[Stored items]
╔══

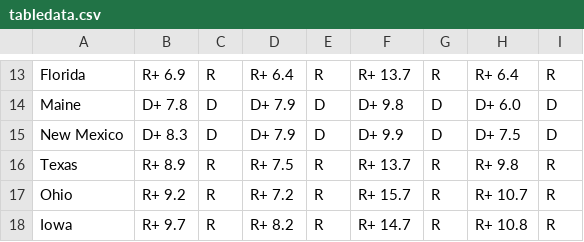
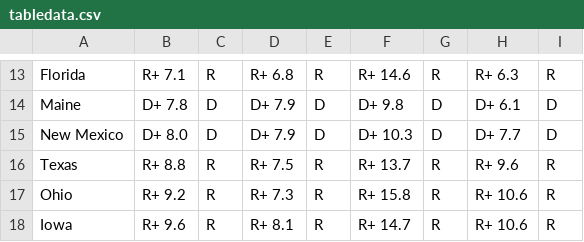
Before and after one commit to TheBreakdownPoint/Election-Prediction-2024, a CSV file: tabledata.csv, drawn as a sheet; only a part is shown, gaps mark what is left out; the diff covers the shown part only; the diff names each change by its address in the sheet, - before the commit and + after, or states it on an @@ line.

```diff
--- a/tabledata.csv
+++ b/tabledata.csv
-B13: R+ 6.9
+B13: R+ 7.1
-D13: R+ 6.4
+D13: R+ 6.8
-F13: R+ 13.7
+F13: R+ 14.6
-H13: R+ 6.4
+H13: R+ 6.3
-H14: D+ 6.0
+H14: D+ 6.1
-B15: D+ 8.3
+B15: D+ 8.0
-F15: D+ 9.9
+F15: D+ 10.3
-H15: D+ 7.5
+H15: D+ 7.7
-B16: R+ 8.9
+B16: R+ 8.8
-H16: R+ 9.8
+H16: R+ 9.6
-D17: R+ 7.2
+D17: R+ 7.3
-F17: R+ 15.7
+F17: R+ 15.8
-H17: R+ 10.7
+H17: R+ 10.6
-B18: R+ 9.7
+B18: R+ 9.6
-D18: R+ 8.2
+D18: R+ 8.1
-H18: R+ 10.8
+H18: R+ 10.6
```
Also changed, not shown: 1 added row, 1 removed row and 30 edited cells elsewhere in this file, electoralmap.csv, electoralmapnotossup.csv, 5 other files.
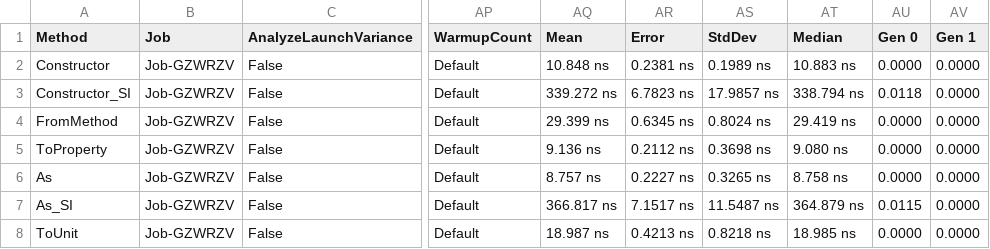
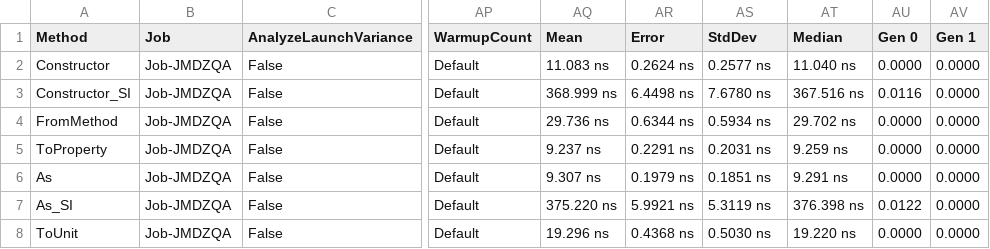
Before and after one commit to lipchev/UnitsNet-Benchmarks, a CSV file: benchmarks/netcoreapp50/results/UnitsNet.Benchmark.UnitsNetBenchmarks-report.csv, drawn as a sheet; only a part is shown, gaps mark what is left out; the diff covers the shown part only; the diff names each change by its address in the sheet, - before the commit and + after, or states it on an @@ line.

Commit message:
Automatic benchmark generation for a8b3b929ce3863b8a808b4031b87eba55a44a695

```diff
--- a/benchmarks/netcoreapp50/results/UnitsNet.Benchmark.UnitsNetBenchmarks-report.csv
+++ b/benchmarks/netcoreapp50/results/UnitsNet.Benchmark.UnitsNetBenchmarks-report.csv
-B2:B8 (Job): Job-GZWRZV
+B2:B8 (Job): Job-JMDZQA
-AQ2 (Mean): 10.848 ns
+AQ2 (Mean): 11.083 ns
-AR2 (Error): 0.2381 ns
+AR2 (Error): 0.2624 ns
-AS2 (StdDev): 0.1989 ns
+AS2 (StdDev): 0.2577 ns
-AT2 (Median): 10.883 ns
+AT2 (Median): 11.040 ns
-AQ3 (Mean): 339.272 ns
+AQ3 (Mean): 368.999 ns
-AR3 (Error): 6.7823 ns
+AR3 (Error): 6.4498 ns
-AS3 (StdDev): 17.9857 ns
+AS3 (StdDev): 7.6780 ns
-AT3 (Median): 338.794 ns
+AT3 (Median): 367.516 ns
-AU3 (Gen 0): 0.0118
+AU3 (Gen 0): 0.0116
-AQ4 (Mean): 29.399 ns
+AQ4 (Mean): 29.736 ns
-AR4 (Error): 0.6345 ns
+AR4 (Error): 0.6344 ns
-AS4 (StdDev): 0.8024 ns
+AS4 (StdDev): 0.5934 ns
-AT4 (Median): 29.419 ns
+AT4 (Median): 29.702 ns
-AQ5 (Mean): 9.136 ns
+AQ5 (Mean): 9.237 ns
-AR5 (Error): 0.2112 ns
+AR5 (Error): 0.2291 ns
-AS5 (StdDev): 0.3698 ns
+AS5 (StdDev): 0.2031 ns
-AT5 (Median): 9.080 ns
+AT5 (Median): 9.259 ns
-AQ6 (Mean): 8.757 ns
+AQ6 (Mean): 9.307 ns
-AR6 (Error): 0.2227 ns
+AR6 (Error): 0.1979 ns
-AS6 (StdDev): 0.3265 ns
+AS6 (StdDev): 0.1851 ns
-AT6 (Median): 8.758 ns
+AT6 (Median): 9.291 ns
-AQ7 (Mean): 366.817 ns
+AQ7 (Mean): 375.220 ns
-AR7 (Error): 7.1517 ns
+AR7 (Error): 5.9921 ns
-AS7 (StdDev): 11.5487 ns
+AS7 (StdDev): 5.3119 ns
-AT7 (Median): 364.879 ns
+AT7 (Median): 376.398 ns
-AU7 (Gen 0): 0.0115
+AU7 (Gen 0): 0.0122
-AQ8 (Mean): 18.987 ns
+AQ8 (Mean): 19.296 ns
-AR8 (Error): 0.4213 ns
+AR8 (Error): 0.4368 ns
-AS8 (StdDev): 0.8218 ns
+AS8 (StdDev): 0.5030 ns
-AT8 (Median): 18.985 ns
+AT8 (Median): 19.220 ns
```
Also changed, not shown: 55 edited cells elsewhere in this file, 5 other files.
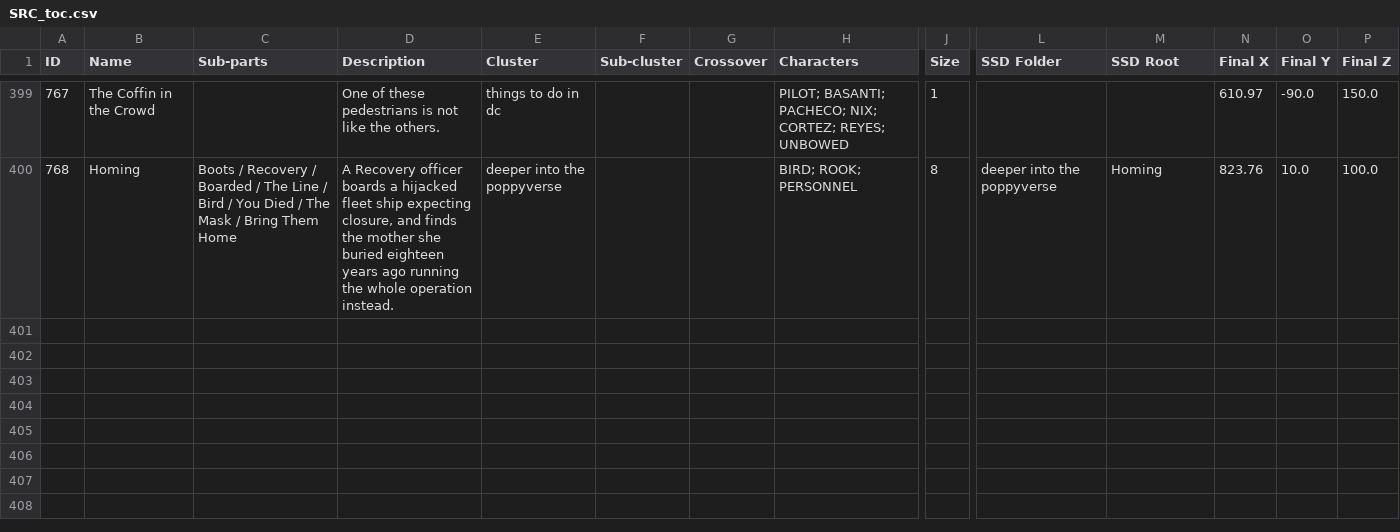
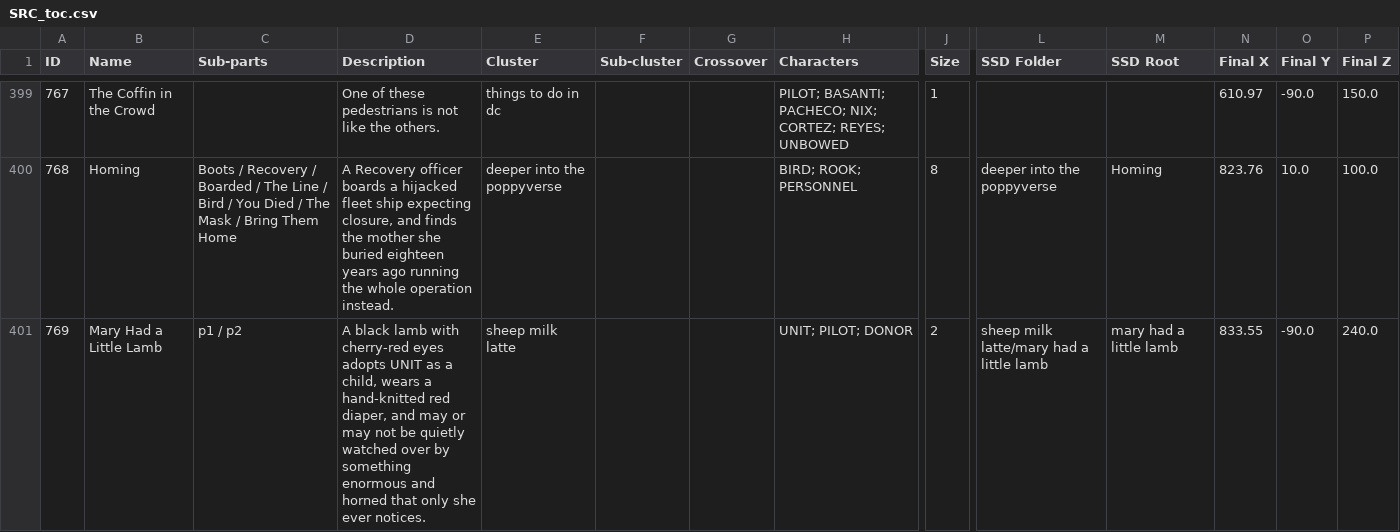
Before and after one commit to ProgrammingInPoppyFields/poppyverse-interactive-map, a CSV file: SRC_toc.csv, drawn as a sheet; only a part is shown, gaps mark what is left out; rows hold the shown columns only; the diff names each change by its address in the sheet, - before the commit and + after, or states it on an @@ line.

```diff
--- a/SRC_toc.csv
+++ b/SRC_toc.csv
+row 401: 769 | Mary Had a Little Lamb | p1 / p2 | A black lamb with cherry-red eyes adopts UNIT as a child, wears a hand-knitted red diaper, and may or may not be quietly watched over by something enormous and horned that only she ever notices. | sheep milk latte |  |  | UNIT; PILOT; DONOR | 2 | sheep milk latte/mary had a little lamb | mary had a little lamb | 833.55 | -90.0 | 240.0
```
Also changed, not shown: 2 other files.
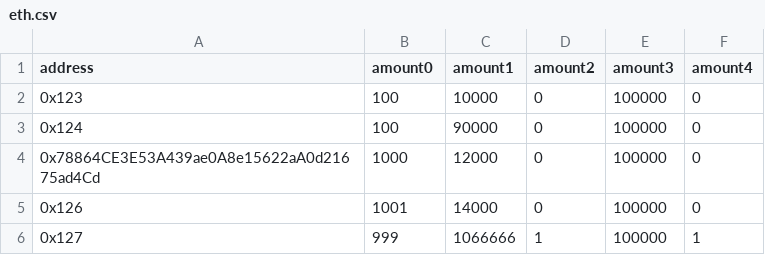
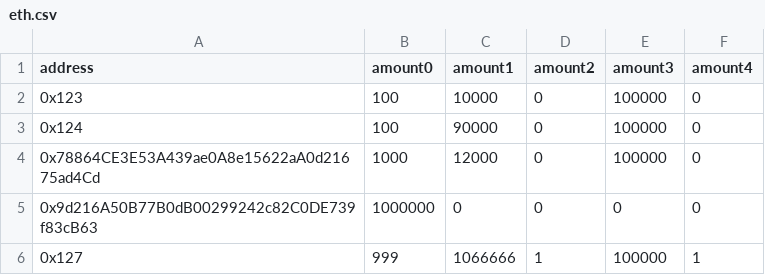
Before and after one commit to terra-money/airdrop, a CSV file: backend/files/eth.csv, drawn as a sheet; removed rows and columns are numbered as before the commit, all else as after; the diff names each change by its address in the sheet, - before the commit and + after, or states it on an @@ line.

```diff
--- a/backend/files/eth.csv
+++ b/backend/files/eth.csv
-row 5: 0x126 | 1001 | 14000 | 0 | 100000 | 0
+row 5: 0x9d216A50B77B0dB00299242c82C0DE739f83cB63 | 1000000 | 0 | 0 | 0 | 0
```
Also changed, not shown: backend/files/kava.csv, 10 other files.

╚══

[Activity]
Without including any pictures, please restate all the records exactly.

[Exercise result]
Before and after one commit to TheBreakdownPoint/Election-Prediction-2024, a CSV file: tabledata.csv, drawn as a sheet; only a part is shown, gaps mark what is left out; the diff covers the shown part only; the diff names each change by its address in the sheet, - before the commit and + after, or states it on an @@ line.

```diff
--- a/tabledata.csv
+++ b/tabledata.csv
-B13: R+ 6.9
+B13: R+ 7.1
-D13: R+ 6.4
+D13: R+ 6.8
-F13: R+ 13.7
+F13: R+ 14.6
-H13: R+ 6.4
+H13: R+ 6.3
-H14: D+ 6.0
+H14: D+ 6.1
-B15: D+ 8.3
+B15: D+ 8.0
-F15: D+ 9.9
+F15: D+ 10.3
-H15: D+ 7.5
+H15: D+ 7.7
-B16: R+ 8.9
+B16: R+ 8.8
-H16: R+ 9.8
+H16: R+ 9.6
-D17: R+ 7.2
+D17: R+ 7.3
-F17: R+ 15.7
+F17: R+ 15.8
-H17: R+ 10.7
+H17: R+ 10.6
-B18: R+ 9.7
+B18: R+ 9.6
-D18: R+ 8.2
+D18: R+ 8.1
-H18: R+ 10.8
+H18: R+ 10.6
```
Also changed, not shown: 1 added row, 1 removed row and 30 edited cells elsewhere in this file, electoralmap.csv, electoralmapnotossup.csv, 5 other files.
Before and after one commit to lipchev/UnitsNet-Benchmarks, a CSV file: benchmarks/netcoreapp50/results/UnitsNet.Benchmark.UnitsNetBenchmarks-report.csv, drawn as a sheet; only a part is shown, gaps mark what is left out; the diff covers the shown part only; the diff names each change by its address in the sheet, - before the commit and + after, or states it on an @@ line.

Commit message:
Automatic benchmark generation for a8b3b929ce3863b8a808b4031b87eba55a44a695

```diff
--- a/benchmarks/netcoreapp50/results/UnitsNet.Benchmark.UnitsNetBenchmarks-report.csv
+++ b/benchmarks/netcoreapp50/results/UnitsNet.Benchmark.UnitsNetBenchmarks-report.csv
-B2:B8 (Job): Job-GZWRZV
+B2:B8 (Job): Job-JMDZQA
-AQ2 (Mean): 10.848 ns
+AQ2 (Mean): 11.083 ns
-AR2 (Error): 0.2381 ns
+AR2 (Error): 0.2624 ns
-AS2 (StdDev): 0.1989 ns
+AS2 (StdDev): 0.2577 ns
-AT2 (Median): 10.883 ns
+AT2 (Median): 11.040 ns
-AQ3 (Mean): 339.272 ns
+AQ3 (Mean): 368.999 ns
-AR3 (Error): 6.7823 ns
+AR3 (Error): 6.4498 ns
-AS3 (StdDev): 17.9857 ns
+AS3 (StdDev): 7.6780 ns
-AT3 (Median): 338.794 ns
+AT3 (Median): 367.516 ns
-AU3 (Gen 0): 0.0118
+AU3 (Gen 0): 0.0116
-AQ4 (Mean): 29.399 ns
+AQ4 (Mean): 29.736 ns
-AR4 (Error): 0.6345 ns
+AR4 (Error): 0.6344 ns
-AS4 (StdDev): 0.8024 ns
+AS4 (StdDev): 0.5934 ns
-AT4 (Median): 29.419 ns
+AT4 (Median): 29.702 ns
-AQ5 (Mean): 9.136 ns
+AQ5 (Mean): 9.237 ns
-AR5 (Error): 0.2112 ns
+AR5 (Error): 0.2291 ns
-AS5 (StdDev): 0.3698 ns
+AS5 (StdDev): 0.2031 ns
-AT5 (Median): 9.080 ns
+AT5 (Median): 9.259 ns
-AQ6 (Mean): 8.757 ns
+AQ6 (Mean): 9.307 ns
-AR6 (Error): 0.2227 ns
+AR6 (Error): 0.1979 ns
-AS6 (StdDev): 0.3265 ns
+AS6 (StdDev): 0.1851 ns
-AT6 (Median): 8.758 ns
+AT6 (Median): 9.291 ns
-AQ7 (Mean): 366.817 ns
+AQ7 (Mean): 375.220 ns
-AR7 (Error): 7.1517 ns
+AR7 (Error): 5.9921 ns
-AS7 (StdDev): 11.5487 ns
+AS7 (StdDev): 5.3119 ns
-AT7 (Median): 364.879 ns
+AT7 (Median): 376.398 ns
-AU7 (Gen 0): 0.0115
+AU7 (Gen 0): 0.0122
-AQ8 (Mean): 18.987 ns
+AQ8 (Mean): 19.296 ns
-AR8 (Error): 0.4213 ns
+AR8 (Error): 0.4368 ns
-AS8 (StdDev): 0.8218 ns
+AS8 (StdDev): 0.5030 ns
-AT8 (Median): 18.985 ns
+AT8 (Median): 19.220 ns
```
Also changed, not shown: 55 edited cells elsewhere in this file, 5 other files.
Before and after one commit to ProgrammingInPoppyFields/poppyverse-interactive-map, a CSV file: SRC_toc.csv, drawn as a sheet; only a part is shown, gaps mark what is left out; rows hold the shown columns only; the diff names each change by its address in the sheet, - before the commit and + after, or states it on an @@ line.

```diff
--- a/SRC_toc.csv
+++ b/SRC_toc.csv
+row 401: 769 | Mary Had a Little Lamb | p1 / p2 | A black lamb with cherry-red eyes adopts UNIT as a child, wears a hand-knitted red diaper, and may or may not be quietly watched over by something enormous and horned that only she ever notices. | sheep milk latte |  |  | UNIT; PILOT; DONOR | 2 | sheep milk latte/mary had a little lamb | mary had a little lamb | 833.55 | -90.0 | 240.0
```
Also changed, not shown: 2 other files.
Before and after one commit to terra-money/airdrop, a CSV file: backend/files/eth.csv, drawn as a sheet; removed rows and columns are numbered as before the commit, all else as after; the diff names each change by its address in the sheet, - before the commit and + after, or states it on an @@ line.

```diff
--- a/backend/files/eth.csv
+++ b/backend/files/eth.csv
-row 5: 0x126 | 1001 | 14000 | 0 | 100000 | 0
+row 5: 0x9d216A50B77B0dB00299242c82C0DE739f83cB63 | 1000000 | 0 | 0 | 0 | 0
```
Also changed, not shown: backend/files/kava.csv, 10 other files.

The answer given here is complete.